Records excerpted from a collection —
+ + + + +
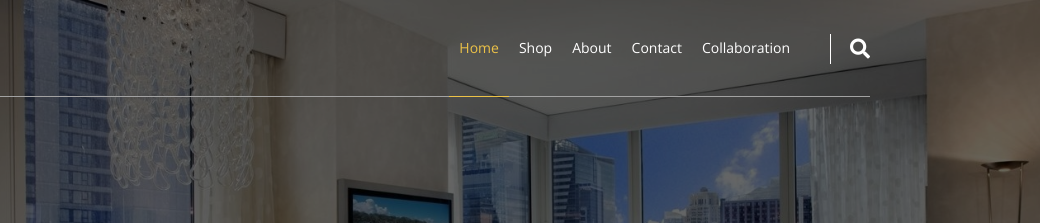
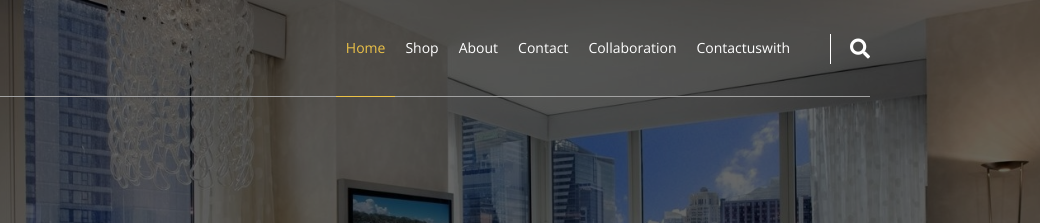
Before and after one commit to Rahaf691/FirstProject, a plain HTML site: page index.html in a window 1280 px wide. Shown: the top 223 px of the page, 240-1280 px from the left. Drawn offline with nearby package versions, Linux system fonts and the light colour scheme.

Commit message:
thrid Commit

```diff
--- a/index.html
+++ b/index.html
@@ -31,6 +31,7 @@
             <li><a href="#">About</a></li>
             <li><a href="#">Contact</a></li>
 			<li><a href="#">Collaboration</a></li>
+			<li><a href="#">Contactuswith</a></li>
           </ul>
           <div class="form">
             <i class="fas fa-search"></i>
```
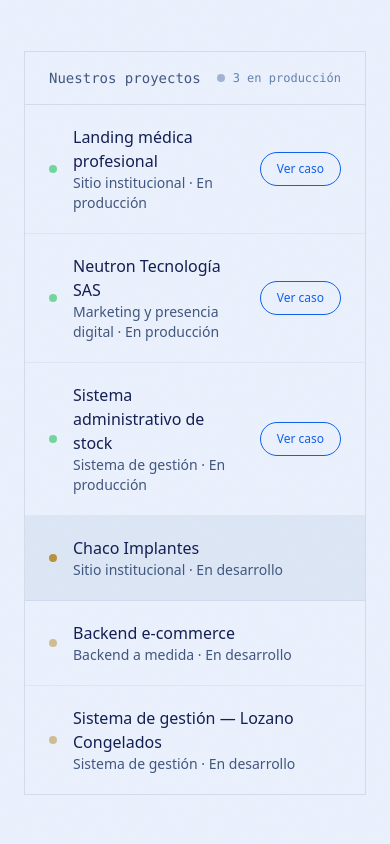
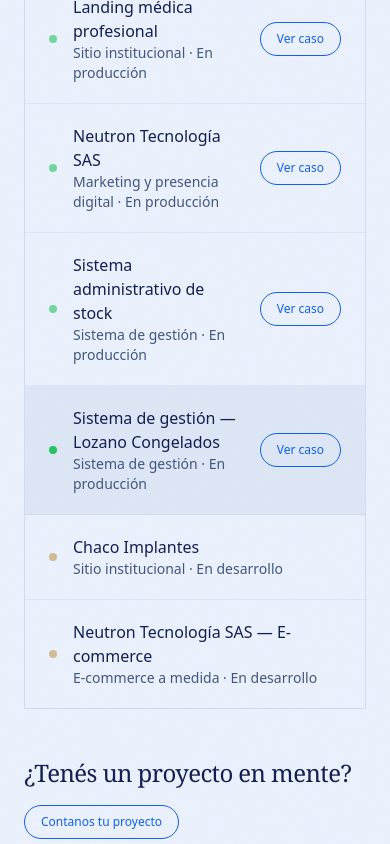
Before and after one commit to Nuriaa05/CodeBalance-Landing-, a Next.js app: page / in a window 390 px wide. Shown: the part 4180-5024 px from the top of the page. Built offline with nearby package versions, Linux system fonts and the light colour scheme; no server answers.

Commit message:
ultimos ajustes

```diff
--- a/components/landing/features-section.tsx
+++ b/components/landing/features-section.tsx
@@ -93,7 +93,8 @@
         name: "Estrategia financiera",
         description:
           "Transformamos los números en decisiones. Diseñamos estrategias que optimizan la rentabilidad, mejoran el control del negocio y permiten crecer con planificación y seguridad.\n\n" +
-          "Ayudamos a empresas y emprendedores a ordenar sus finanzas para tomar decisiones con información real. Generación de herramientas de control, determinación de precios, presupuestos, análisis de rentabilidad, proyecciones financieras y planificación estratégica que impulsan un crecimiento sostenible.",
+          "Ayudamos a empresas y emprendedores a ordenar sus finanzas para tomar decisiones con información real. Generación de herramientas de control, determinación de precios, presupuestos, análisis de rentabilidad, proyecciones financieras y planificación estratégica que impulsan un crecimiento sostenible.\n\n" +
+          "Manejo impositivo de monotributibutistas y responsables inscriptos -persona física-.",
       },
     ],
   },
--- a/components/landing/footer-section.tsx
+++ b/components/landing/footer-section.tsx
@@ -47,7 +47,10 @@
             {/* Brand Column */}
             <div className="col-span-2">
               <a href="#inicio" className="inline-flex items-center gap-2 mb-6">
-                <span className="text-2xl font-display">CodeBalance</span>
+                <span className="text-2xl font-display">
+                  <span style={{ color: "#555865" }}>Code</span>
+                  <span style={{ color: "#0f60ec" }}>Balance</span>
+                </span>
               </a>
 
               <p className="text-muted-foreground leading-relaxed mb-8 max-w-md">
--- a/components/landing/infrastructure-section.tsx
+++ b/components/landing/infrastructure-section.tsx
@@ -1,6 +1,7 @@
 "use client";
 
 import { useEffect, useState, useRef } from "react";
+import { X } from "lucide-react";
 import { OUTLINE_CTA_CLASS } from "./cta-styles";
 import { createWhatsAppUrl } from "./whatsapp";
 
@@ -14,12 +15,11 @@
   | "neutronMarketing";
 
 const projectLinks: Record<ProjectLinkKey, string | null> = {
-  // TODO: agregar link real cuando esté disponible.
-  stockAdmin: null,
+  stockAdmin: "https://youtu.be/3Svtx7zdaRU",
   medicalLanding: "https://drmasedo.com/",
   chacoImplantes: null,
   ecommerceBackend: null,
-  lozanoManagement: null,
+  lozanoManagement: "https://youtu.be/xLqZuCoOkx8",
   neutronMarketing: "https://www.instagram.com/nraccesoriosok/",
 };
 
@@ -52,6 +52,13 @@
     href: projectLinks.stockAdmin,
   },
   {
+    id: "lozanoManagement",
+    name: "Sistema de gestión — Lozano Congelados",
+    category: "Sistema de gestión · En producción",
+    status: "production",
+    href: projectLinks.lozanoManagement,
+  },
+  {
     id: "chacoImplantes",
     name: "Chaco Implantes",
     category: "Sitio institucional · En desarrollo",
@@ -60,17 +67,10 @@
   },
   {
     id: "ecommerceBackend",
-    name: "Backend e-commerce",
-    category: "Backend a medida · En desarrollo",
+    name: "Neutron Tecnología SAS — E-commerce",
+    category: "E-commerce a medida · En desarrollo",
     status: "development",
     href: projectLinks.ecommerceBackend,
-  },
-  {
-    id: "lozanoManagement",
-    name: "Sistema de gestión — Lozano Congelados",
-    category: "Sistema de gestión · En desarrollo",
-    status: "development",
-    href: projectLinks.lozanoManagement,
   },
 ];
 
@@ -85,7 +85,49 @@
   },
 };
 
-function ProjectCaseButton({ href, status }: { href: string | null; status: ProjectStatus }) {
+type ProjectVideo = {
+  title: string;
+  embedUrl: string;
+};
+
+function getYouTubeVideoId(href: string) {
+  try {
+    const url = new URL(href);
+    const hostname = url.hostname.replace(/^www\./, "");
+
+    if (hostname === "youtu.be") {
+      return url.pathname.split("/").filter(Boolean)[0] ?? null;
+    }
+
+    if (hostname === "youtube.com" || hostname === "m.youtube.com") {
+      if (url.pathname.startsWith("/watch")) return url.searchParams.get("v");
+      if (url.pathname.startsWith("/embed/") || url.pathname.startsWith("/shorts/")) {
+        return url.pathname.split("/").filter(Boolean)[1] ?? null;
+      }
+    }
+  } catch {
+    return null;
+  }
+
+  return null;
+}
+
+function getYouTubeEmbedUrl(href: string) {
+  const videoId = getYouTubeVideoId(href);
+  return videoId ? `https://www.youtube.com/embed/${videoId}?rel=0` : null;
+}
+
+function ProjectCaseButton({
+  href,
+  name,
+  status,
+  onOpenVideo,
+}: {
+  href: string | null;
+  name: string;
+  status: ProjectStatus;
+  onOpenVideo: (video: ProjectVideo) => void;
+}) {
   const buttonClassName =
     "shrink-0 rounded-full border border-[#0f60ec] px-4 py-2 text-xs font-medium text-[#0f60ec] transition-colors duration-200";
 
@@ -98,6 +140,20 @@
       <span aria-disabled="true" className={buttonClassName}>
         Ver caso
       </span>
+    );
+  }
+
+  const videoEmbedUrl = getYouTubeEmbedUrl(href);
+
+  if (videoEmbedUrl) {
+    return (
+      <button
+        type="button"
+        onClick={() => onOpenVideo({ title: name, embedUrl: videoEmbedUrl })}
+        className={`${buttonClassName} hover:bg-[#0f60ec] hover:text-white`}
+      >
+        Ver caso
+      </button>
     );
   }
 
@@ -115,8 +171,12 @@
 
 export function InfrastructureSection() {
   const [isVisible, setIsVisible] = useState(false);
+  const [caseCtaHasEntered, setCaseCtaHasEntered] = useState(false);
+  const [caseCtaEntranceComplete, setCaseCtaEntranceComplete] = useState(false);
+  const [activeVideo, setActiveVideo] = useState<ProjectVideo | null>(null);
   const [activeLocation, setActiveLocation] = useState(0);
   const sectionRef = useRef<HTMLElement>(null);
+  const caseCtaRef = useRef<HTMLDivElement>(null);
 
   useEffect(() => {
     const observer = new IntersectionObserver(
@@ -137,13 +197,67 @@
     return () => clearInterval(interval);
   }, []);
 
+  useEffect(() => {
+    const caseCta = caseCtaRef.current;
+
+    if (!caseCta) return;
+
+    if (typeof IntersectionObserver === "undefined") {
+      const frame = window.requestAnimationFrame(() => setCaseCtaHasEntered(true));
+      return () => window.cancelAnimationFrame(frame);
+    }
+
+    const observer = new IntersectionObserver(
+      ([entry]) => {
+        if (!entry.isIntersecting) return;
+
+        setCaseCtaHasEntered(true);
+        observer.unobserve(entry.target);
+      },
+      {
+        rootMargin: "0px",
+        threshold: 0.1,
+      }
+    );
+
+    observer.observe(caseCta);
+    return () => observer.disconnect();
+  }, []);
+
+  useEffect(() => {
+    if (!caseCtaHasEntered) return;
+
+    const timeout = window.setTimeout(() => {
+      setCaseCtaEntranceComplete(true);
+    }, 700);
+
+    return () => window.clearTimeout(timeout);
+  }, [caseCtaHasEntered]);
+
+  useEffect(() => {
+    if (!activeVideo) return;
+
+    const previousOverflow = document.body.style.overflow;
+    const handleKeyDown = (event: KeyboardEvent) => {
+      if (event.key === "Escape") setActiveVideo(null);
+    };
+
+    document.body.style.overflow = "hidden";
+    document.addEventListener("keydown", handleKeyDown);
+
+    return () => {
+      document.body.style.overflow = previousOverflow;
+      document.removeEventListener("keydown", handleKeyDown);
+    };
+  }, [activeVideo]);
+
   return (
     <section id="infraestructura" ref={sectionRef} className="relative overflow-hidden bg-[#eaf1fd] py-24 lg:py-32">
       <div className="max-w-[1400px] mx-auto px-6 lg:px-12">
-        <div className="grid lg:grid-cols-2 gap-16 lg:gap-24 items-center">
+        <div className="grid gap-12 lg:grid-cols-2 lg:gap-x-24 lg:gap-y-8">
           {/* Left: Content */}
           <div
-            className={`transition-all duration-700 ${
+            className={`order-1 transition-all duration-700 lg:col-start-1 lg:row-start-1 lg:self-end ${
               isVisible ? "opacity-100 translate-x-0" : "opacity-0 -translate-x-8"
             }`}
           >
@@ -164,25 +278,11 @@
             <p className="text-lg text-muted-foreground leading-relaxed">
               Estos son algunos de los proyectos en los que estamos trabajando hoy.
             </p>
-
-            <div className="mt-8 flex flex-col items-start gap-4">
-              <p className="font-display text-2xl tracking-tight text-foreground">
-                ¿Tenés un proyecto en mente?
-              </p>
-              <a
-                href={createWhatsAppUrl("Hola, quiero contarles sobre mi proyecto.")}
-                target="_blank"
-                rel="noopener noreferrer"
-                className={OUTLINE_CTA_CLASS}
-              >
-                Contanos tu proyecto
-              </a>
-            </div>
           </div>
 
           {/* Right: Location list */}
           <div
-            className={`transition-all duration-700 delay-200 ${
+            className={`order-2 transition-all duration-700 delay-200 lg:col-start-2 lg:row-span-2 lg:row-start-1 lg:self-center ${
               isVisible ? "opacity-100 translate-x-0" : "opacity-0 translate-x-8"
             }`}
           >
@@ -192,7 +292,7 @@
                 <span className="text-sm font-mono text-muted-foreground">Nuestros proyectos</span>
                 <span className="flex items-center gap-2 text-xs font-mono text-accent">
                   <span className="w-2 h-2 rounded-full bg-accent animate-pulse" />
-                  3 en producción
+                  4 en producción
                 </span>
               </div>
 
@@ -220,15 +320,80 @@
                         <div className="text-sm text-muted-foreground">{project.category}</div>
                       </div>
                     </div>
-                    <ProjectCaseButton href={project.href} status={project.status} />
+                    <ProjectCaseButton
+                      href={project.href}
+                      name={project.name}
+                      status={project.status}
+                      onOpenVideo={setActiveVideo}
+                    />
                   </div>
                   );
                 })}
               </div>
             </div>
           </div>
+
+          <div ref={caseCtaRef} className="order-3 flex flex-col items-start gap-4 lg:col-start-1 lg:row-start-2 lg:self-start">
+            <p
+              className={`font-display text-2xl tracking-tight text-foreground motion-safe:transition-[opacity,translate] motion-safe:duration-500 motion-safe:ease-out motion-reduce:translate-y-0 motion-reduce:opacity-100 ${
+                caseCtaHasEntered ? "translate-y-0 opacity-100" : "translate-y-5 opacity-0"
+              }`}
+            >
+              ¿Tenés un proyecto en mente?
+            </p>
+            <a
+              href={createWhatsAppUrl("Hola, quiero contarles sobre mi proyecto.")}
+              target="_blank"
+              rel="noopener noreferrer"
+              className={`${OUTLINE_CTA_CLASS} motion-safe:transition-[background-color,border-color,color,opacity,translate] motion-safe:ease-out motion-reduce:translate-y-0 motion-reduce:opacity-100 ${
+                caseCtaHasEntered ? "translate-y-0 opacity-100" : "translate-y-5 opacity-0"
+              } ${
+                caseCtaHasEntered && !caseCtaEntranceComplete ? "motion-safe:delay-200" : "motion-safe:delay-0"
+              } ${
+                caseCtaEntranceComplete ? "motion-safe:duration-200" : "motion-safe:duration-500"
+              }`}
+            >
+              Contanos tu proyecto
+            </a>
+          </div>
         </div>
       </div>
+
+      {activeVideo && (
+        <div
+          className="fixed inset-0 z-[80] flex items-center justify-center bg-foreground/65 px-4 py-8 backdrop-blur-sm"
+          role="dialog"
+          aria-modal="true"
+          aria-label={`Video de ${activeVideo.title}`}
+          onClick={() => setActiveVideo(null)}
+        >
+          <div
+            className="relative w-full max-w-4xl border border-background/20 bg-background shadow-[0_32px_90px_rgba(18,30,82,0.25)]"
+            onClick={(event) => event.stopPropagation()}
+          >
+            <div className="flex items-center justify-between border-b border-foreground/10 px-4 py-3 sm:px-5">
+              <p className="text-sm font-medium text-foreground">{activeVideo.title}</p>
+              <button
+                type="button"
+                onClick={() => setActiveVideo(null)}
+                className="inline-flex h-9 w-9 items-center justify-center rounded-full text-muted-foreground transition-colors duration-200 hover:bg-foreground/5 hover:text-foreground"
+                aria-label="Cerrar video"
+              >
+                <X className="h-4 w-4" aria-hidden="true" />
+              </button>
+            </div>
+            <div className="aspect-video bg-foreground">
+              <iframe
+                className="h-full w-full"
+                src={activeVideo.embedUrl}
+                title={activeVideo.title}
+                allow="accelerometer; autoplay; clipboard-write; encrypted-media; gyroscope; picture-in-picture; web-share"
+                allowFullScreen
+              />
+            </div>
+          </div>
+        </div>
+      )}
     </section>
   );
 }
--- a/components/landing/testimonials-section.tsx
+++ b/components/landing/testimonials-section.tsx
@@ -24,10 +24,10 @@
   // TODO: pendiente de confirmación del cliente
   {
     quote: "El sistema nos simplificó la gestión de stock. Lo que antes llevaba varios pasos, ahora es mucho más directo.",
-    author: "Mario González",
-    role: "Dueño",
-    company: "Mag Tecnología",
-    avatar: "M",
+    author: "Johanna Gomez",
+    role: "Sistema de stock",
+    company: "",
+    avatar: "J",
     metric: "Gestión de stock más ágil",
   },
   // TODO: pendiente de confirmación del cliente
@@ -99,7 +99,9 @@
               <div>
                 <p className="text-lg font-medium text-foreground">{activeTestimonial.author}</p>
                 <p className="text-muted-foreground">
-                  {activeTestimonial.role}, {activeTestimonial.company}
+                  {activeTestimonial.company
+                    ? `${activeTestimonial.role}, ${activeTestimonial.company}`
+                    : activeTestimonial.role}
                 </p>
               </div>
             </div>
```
+ + + + +
ABOUT THIS EXERCISE — Scan the lines above for the word "import" and copy every one where it occurs.

TASK OUTPUT —
 import { useEffect, useState, useRef } from "react";
+import { X } from "lucide-react";
 import { OUTLINE_CTA_CLASS } from "./cta-styles";
 import { createWhatsAppUrl } from "./whatsapp";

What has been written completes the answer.